An exact copy of every record, with no pictures, please.

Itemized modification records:
◇ ◇ ◇ ◇

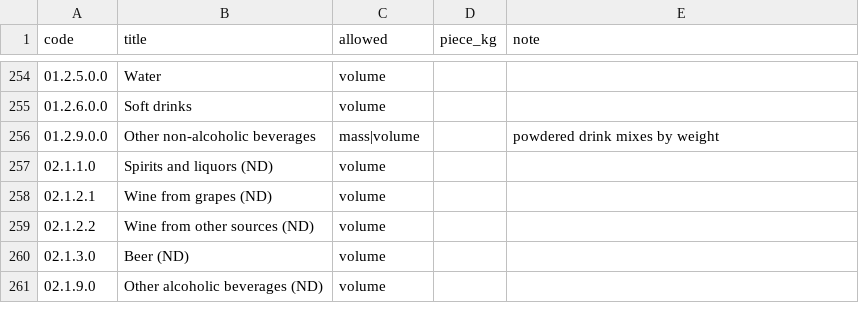
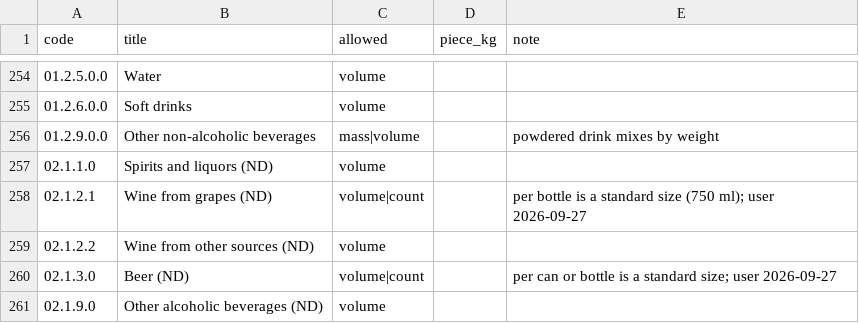
Before and after one commit to jeronimoluza/pacific-observatory, a CSV file: src/prices/build/basis_map.csv, drawn as a sheet; only a part is shown, gaps mark what is left out.

Commit message:
feat(prices): Stage B imputes a size per piece for pack prices; wine and beer allow count
A count in a leaf sold by weight or volume (3-bottle sets, 6-packs) was
review_basis. It is now sizeless with a known piece count and imputed a size per
piece, times the pieces. Wine and beer allow count: a bottle or can is a
standard size.

```diff
--- a/src/prices/build/basis_map.csv
+++ b/src/prices/build/basis_map.csv
@@ -257,5 +257,5 @@ code,title,allowed,piece_kg,note
 02.1.1.0,Spirits and liquors (ND),volume,,
-02.1.2.1,Wine from grapes (ND),volume,,
+02.1.2.1,Wine from grapes (ND),volume|count,,per bottle is a standard size (750 ml); user 2026-09-27
 02.1.2.2,Wine from other sources (ND),volume,,
-02.1.3.0,Beer (ND),volume,,
+02.1.3.0,Beer (ND),volume|count,,per can or bottle is a standard size; user 2026-09-27
 02.1.9.0,Other alcoholic beverages (ND),volume,,
```
Also changed, not shown: 2 other files.
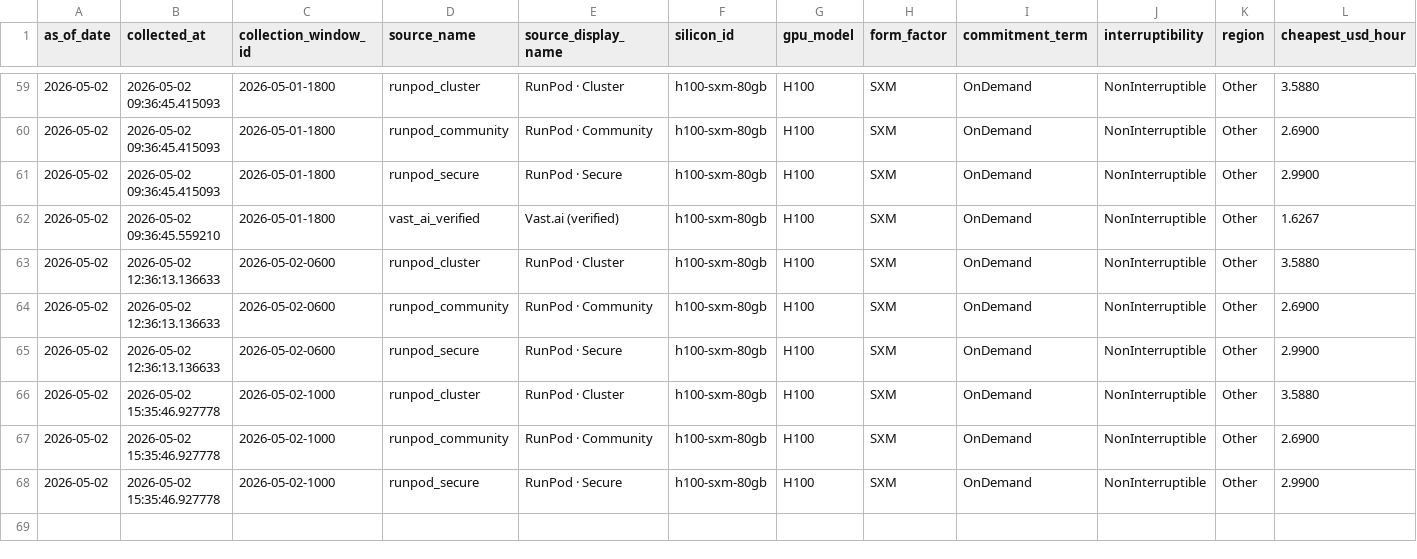
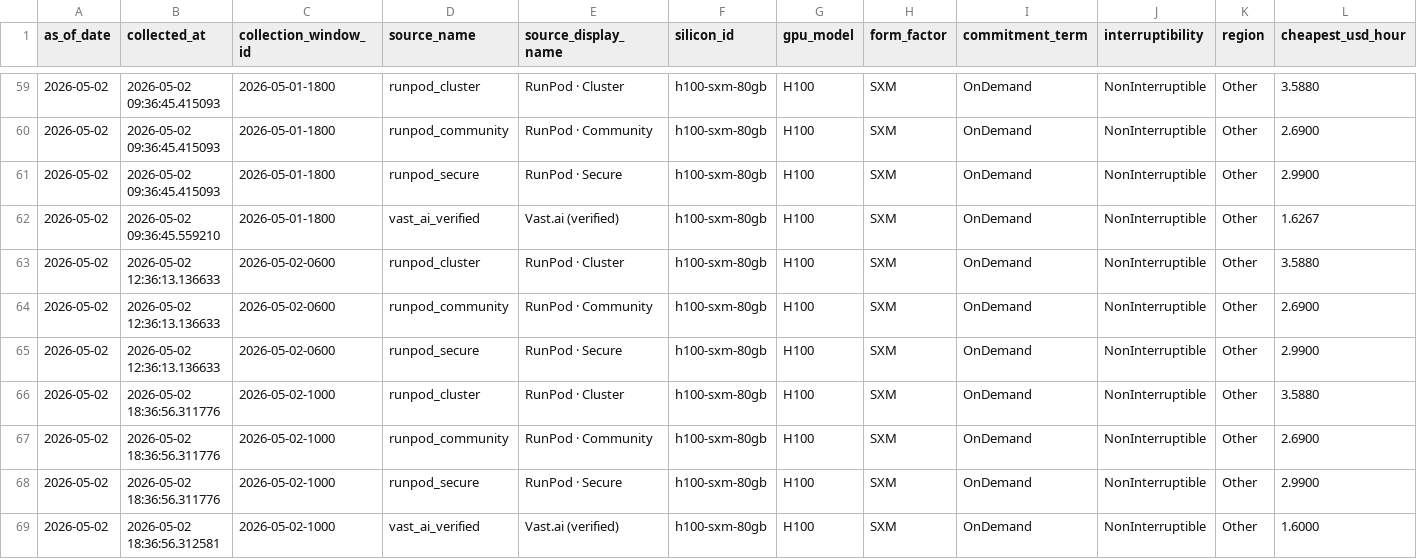
Before and after one commit to ccir-index/ccir-site, a CSV file: public/data/marketplace_h100-sxm-80gb.csv, drawn as a sheet; only a part is shown, gaps mark what is left out; rows hold the shown columns only; the diff names each change by its address in the sheet, - before the commit and + after, or states it on an @@ line.

Commit message:
data: refresh snapshot to 2026-05-02

```diff
--- a/public/data/marketplace_h100-sxm-80gb.csv
+++ b/public/data/marketplace_h100-sxm-80gb.csv
-B66:B68 (collected_at): 2026-05-02 15:35:46.927778
+B66:B68 (collected_at): 2026-05-02 18:36:56.311776
+row 69: 2026-05-02 | 2026-05-02 18:36:56.312581 | 2026-05-02-1000 | vast_ai_verified | Vast.ai (verified) | h100-sxm-80gb | H100 | SXM | OnDemand | NonInterruptible | Other | 1.6000
```
Also changed, not shown: public/data/marketplace_a100-sxm-80gb.csv, public/data/marketplace_b200-sxm-180gb.csv, 2 other files.
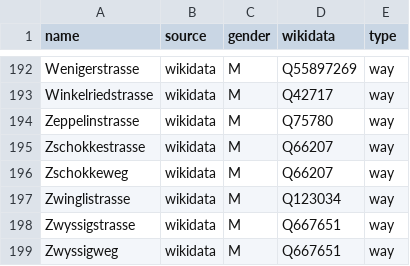
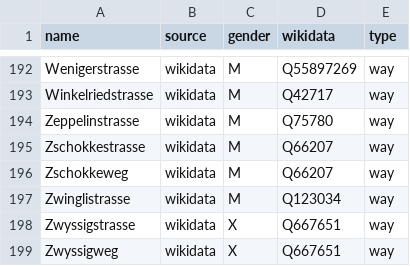
Before and after one commit to EqualStreetNames/equalstreetnames-stgallen, a CSV file: data/gender.csv, drawn as a sheet; only a part is shown, gaps mark what is left out.

```diff
--- a/data/gender.csv
+++ b/data/gender.csv
@@ -197,3 +197,3 @@ Zschokkeweg,wikidata,M,Q66207,way
 Zwinglistrasse,wikidata,M,Q123034,way
-Zwyssigstrasse,wikidata,M,Q667651,way
-Zwyssigweg,wikidata,M,Q667651,way
+Zwyssigstrasse,wikidata,X,Q667651,way
+Zwyssigweg,wikidata,X,Q667651,way
```
Also changed, not shown: data/other.csv, 4 other files.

◇ ◇ ◇ ◇

▸ **EXPECTED ANSWER**
Before and after one commit to jeronimoluza/pacific-observatory, a CSV file: src/prices/build/basis_map.csv, drawn as a sheet; only a part is shown, gaps mark what is left out.

Commit message:
feat(prices): Stage B imputes a size per piece for pack prices; wine and beer allow count
A count in a leaf sold by weight or volume (3-bottle sets, 6-packs) was
review_basis. It is now sizeless with a known piece count and imputed a size per
piece, times the pieces. Wine and beer allow count: a bottle or can is a
standard size.

```diff
--- a/src/prices/build/basis_map.csv
+++ b/src/prices/build/basis_map.csv
@@ -257,5 +257,5 @@ code,title,allowed,piece_kg,note
 02.1.1.0,Spirits and liquors (ND),volume,,
-02.1.2.1,Wine from grapes (ND),volume,,
+02.1.2.1,Wine from grapes (ND),volume|count,,per bottle is a standard size (750 ml); user 2026-09-27
 02.1.2.2,Wine from other sources (ND),volume,,
-02.1.3.0,Beer (ND),volume,,
+02.1.3.0,Beer (ND),volume|count,,per can or bottle is a standard size; user 2026-09-27
 02.1.9.0,Other alcoholic beverages (ND),volume,,
```
Also changed, not shown: 2 other files.
Before and after one commit to ccir-index/ccir-site, a CSV file: public/data/marketplace_h100-sxm-80gb.csv, drawn as a sheet; only a part is shown, gaps mark what is left out; rows hold the shown columns only; the diff names each change by its address in the sheet, - before the commit and + after, or states it on an @@ line.

Commit message:
data: refresh snapshot to 2026-05-02

```diff
--- a/public/data/marketplace_h100-sxm-80gb.csv
+++ b/public/data/marketplace_h100-sxm-80gb.csv
-B66:B68 (collected_at): 2026-05-02 15:35:46.927778
+B66:B68 (collected_at): 2026-05-02 18:36:56.311776
+row 69: 2026-05-02 | 2026-05-02 18:36:56.312581 | 2026-05-02-1000 | vast_ai_verified | Vast.ai (verified) | h100-sxm-80gb | H100 | SXM | OnDemand | NonInterruptible | Other | 1.6000
```
Also changed, not shown: public/data/marketplace_a100-sxm-80gb.csv, public/data/marketplace_b200-sxm-180gb.csv, 2 other files.
Before and after one commit to EqualStreetNames/equalstreetnames-stgallen, a CSV file: data/gender.csv, drawn as a sheet; only a part is shown, gaps mark what is left out.

```diff
--- a/data/gender.csv
+++ b/data/gender.csv
@@ -197,3 +197,3 @@ Zschokkeweg,wikidata,M,Q66207,way
 Zwinglistrasse,wikidata,M,Q123034,way
-Zwyssigstrasse,wikidata,M,Q667651,way
-Zwyssigweg,wikidata,M,Q667651,way
+Zwyssigstrasse,wikidata,X,Q667651,way
+Zwyssigweg,wikidata,X,Q667651,way
```
Also changed, not shown: data/other.csv, 4 other files.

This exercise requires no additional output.